But the Post has learned that maybe his most interesting and impactful role has been how quickly he emerged as Israel’s exclusive go-to point man for sensitive contacts about national security with countries on Israel’s borders.

Bar would flag how he was sent to Egypt in mid-November 2021 to resolve tensions between the countries only one month after his appointment.

The meeting came amid a flurry of reports of concerted efforts by Egypt to reach agreements concerning an extended ceasefire and prisoner exchange deal between Israel and Hamas in Gaza.

There has been an uneasy reduction in conflict between the sides since the May 10-21, 2021 war, yet a low simmering conflict had continued and periodically threatened to revert into a full-scale war.

Since then, Bar has been critical in relations with Jordan, the Palestinian Authority and others in terms of combating traditional spying, security coordination and intelligence collection but also in areas where regional security and diplomacy overlap.

Besides regional issues, Bar has made an attitude of integration with other Israeli security forces, like the IDF and the Mossad, a way of life as opposed to merely a technical box to check periodically.

Although there has always been coordination by top officials of the disparate intelligence community organizations, the Shin Bet director has also furthered that joint effort to lower rank-and-file levels.

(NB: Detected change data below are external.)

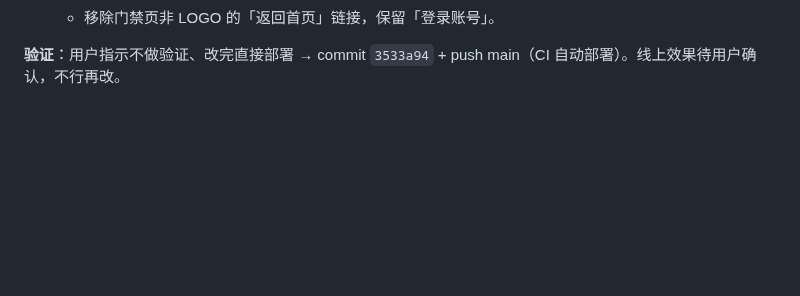
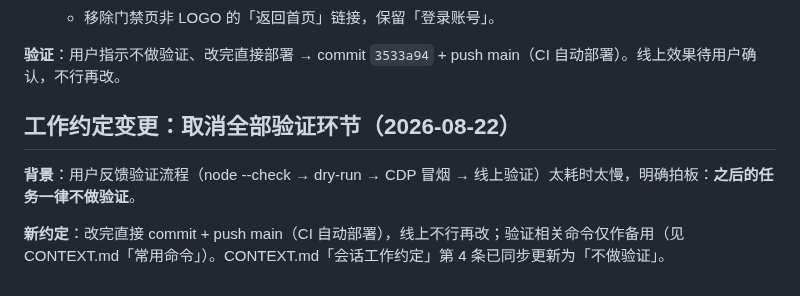
Before and after one commit to hyool818/hyool, a Markdown page: docs/history.md, the part around the change. Rendered like a GitHub page; blank space fills up the shorter version.

Commit message:
docs: 工作约定更新——不做验证，改完直接部署（用户拍板）

```diff
--- a/docs/history.md
+++ b/docs/history.md
@@ -395,3 +395,9 @@ state: {
    - 移除门禁页非 LOGO 的「返回首页」链接，保留「登录账号」。
 
 **验证**：用户指示不做验证、改完直接部署 → commit `3533a94` + push main（CI 自动部署）。线上效果待用户确认，不行再改。
+
+## 工作约定变更：取消全部验证环节（2026-08-22）
+
+**背景**：用户反馈验证流程（node --check → dry-run → CDP 冒烟 → 线上验证）太耗时太慢，明确拍板：**之后的任务一律不做验证**。
+
+**新约定**：改完直接 commit + push main（CI 自动部署），线上不行再改；验证相关命令仅作备用（见 CONTEXT.md「常用命令」）。CONTEXT.md「会话工作约定」第 4 条已同步更新为「不做验证」。
```
Also changed, not shown: CONTEXT.md (+2 -2 lines).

He is accomplishing this integration with concrete new initiatives and with clear messaging of the need for openness, innovation and revolutionary new ideas from the top.

In early September, Lapid specifically praised Bar for his audacity in pushing the organization to stay one step ahead of the enemy at all times.

Bar’s approach has translated into new highs in operational readiness and the level of quality and intimacy of the intelligence the agency provided during Operation Breaking Dawn in Gaza from August 5-7.

In parallel to his aggressive attitude in hitting hostile Gaza forces, the Post has learned that Bar has led the charge for increasing the number of persons from Gaza to be allowed to work and earn money in Israel.

This is part of Bar’s strategy to generate economic growth in Gaza in order to convince the public there and their Hamas leaders that starting a new conflict is not worth undermining the new growth.

The Shin Bet chief is working hard to have his team strike the right balance between permitting the entry of more Gazan workers and maintaining tight security so that this initiative does not let in potential terrorists.

In terms of successfully putting down the May terror wave, the Shin Bet under Bar has further branched out into new techniques to stamp out any potential spread of ISIS ideology in the area, as well as confront any potential terror trends within Israel.

As the Shin Bet has entered some of these new areas to prevent pockets from forming that could advance terror causes, Bar has pressed not to lose sight of the agency’s being limited by the country’s democratic principles and, when necessary, has advocated restraint from using its full force.

Bar has also been used as an ambassador to the American Jewish community, speaking to the Park East Synagogue in New York this past spring.

In the speech acquired by the Post, Bar discussed the complexities of balancing security and democracy as the challenge which sometimes forces the agency to be most creative.

On an entirely separate note, Bar has encouraged new levels of diversity and inclusion in the new classes of Shin Bet recruits.

Currently, the Shin Bet high command has four women, more than at any other time in its history. This includes women not only in analysis but also in field assignments, operations, technology and providing security.

At the same time, the agency’s numbers of disabled, haredi and openly LGBTQ persons are growing as well – groups which had lower representation in the past.